‘Wassat?’ Common IT security tech terms baffle Millennials

A new study by Specops Software shows that 70% don’t know what ‘spam’ means, over a third don’t know how to delete their search history – and 67% can’t define ‘phishing’. Ouch!

Posted 21 May 2020 by

Gen Z, we know is, totally IT-savvy. How true is that of those aged 34 to 39 to (so born between about 1981 and 1986), though? The answer, as they say in the clickbait headlines, will shock you – especially if you’re a Cybersecurity professional.

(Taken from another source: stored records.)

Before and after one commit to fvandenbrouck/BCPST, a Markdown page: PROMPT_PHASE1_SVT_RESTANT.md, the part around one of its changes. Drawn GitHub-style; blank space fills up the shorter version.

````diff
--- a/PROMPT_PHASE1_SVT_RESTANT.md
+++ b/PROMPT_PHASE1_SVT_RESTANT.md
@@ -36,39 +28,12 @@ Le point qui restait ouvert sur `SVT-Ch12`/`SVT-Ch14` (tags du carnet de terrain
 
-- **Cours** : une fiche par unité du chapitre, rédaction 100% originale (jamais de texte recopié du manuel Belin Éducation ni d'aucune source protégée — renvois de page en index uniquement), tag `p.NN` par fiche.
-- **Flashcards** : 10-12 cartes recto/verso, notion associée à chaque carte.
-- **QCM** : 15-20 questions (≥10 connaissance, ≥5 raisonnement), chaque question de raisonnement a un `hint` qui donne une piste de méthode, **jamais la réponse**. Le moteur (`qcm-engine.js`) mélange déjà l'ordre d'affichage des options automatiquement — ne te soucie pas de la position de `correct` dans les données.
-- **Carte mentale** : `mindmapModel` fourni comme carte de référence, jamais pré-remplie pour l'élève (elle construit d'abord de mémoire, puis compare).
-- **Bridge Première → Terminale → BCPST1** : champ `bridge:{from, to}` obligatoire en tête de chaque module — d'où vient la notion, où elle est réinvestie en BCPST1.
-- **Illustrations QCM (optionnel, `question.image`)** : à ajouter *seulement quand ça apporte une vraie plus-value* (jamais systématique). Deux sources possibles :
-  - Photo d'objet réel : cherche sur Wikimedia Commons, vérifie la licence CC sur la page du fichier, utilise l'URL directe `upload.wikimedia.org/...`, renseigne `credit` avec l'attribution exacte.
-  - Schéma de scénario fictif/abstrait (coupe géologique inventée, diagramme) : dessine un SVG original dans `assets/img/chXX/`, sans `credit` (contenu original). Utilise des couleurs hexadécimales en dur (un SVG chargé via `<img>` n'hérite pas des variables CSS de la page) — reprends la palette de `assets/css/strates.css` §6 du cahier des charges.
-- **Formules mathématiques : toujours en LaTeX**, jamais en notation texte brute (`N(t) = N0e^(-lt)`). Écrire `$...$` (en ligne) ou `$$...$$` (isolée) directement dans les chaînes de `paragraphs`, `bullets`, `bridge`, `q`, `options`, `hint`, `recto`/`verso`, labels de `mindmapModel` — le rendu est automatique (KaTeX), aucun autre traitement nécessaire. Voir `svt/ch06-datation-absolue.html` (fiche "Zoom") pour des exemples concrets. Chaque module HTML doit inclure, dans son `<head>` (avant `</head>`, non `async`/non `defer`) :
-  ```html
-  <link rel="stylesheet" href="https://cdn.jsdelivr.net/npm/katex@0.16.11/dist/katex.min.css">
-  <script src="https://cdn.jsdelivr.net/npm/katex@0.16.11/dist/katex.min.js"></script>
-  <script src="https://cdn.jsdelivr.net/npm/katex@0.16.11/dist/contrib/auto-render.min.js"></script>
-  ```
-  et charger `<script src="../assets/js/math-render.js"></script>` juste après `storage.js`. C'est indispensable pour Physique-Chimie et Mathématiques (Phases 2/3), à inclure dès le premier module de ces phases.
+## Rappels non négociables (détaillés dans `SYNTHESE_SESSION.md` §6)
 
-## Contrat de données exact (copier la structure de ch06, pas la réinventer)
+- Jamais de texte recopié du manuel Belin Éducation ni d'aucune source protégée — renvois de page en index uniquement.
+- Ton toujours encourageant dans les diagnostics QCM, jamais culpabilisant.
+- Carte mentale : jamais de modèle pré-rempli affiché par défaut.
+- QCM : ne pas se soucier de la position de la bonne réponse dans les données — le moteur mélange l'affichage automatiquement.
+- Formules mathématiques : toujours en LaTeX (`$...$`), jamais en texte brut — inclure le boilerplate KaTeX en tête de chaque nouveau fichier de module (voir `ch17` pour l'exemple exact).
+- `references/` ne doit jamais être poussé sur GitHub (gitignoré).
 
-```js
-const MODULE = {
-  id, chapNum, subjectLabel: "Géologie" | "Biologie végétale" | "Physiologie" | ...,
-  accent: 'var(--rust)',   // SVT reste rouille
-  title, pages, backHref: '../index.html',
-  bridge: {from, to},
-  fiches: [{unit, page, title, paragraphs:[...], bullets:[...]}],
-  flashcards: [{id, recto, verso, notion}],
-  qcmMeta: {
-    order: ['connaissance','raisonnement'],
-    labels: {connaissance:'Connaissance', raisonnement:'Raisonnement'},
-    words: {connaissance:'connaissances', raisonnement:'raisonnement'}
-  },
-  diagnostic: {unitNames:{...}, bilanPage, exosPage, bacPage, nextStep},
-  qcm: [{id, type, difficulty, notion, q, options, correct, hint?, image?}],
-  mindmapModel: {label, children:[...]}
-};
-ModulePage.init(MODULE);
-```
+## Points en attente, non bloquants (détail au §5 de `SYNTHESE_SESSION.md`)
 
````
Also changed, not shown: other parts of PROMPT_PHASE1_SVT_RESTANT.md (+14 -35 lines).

To find out, Specops Software surveyed 2,445 of the so-say ‘Millennial’ age group who self-identified as regular computer users to discover which tech terms and computer tasks baffle them the most.

Specops Software

The tech task that baffles millennials the most is using a VPN. Despite its necessity to protect remote workers accessing company data, a whopping 92% can’t – potentially very worrying news for Cyber teams trying to make #WorkingFromHome a safe and easy process during Lockdown.

This is followed by enabling a firewall, which is seen as essential for protecting against attacks, only 11% know how to – 89% don’t know how.

Other simple IT tasks Millennials supposedly can’t do include:

  • Factory reset a laptop – 85% 
  • Troubleshoot problems – 43% 
  • Delete search history – 34% 
  • Search in incognito – 29% 

The task Millennials are most comfortable with is opening and running task managers (81% can do it), followed by running an antivirus scan– yet, a concerning 23% can’t do this!

When asked which technical terms they know, millennials know firewall the least – a whopping 82% couldn’t define it, while other mystery common IT terms that are also a mystery are:

  • HTML – 71%
  • Spam – 70%
  • Phishing – 67% 
  • LAN – 64% 
  • Bandwidth – 51%

Finally, 76% had to ‘Pass’ when asked if they knew what malware is, while 61% said they wouldn’t know what to do if they were hacked, compared with 39% who would. And of those that have been hacked, a concerning 73% said they hadn’t, or wouldn’t, change their behaviour. Only 27% would consider taking extra precautions to safeguard themselves for the future.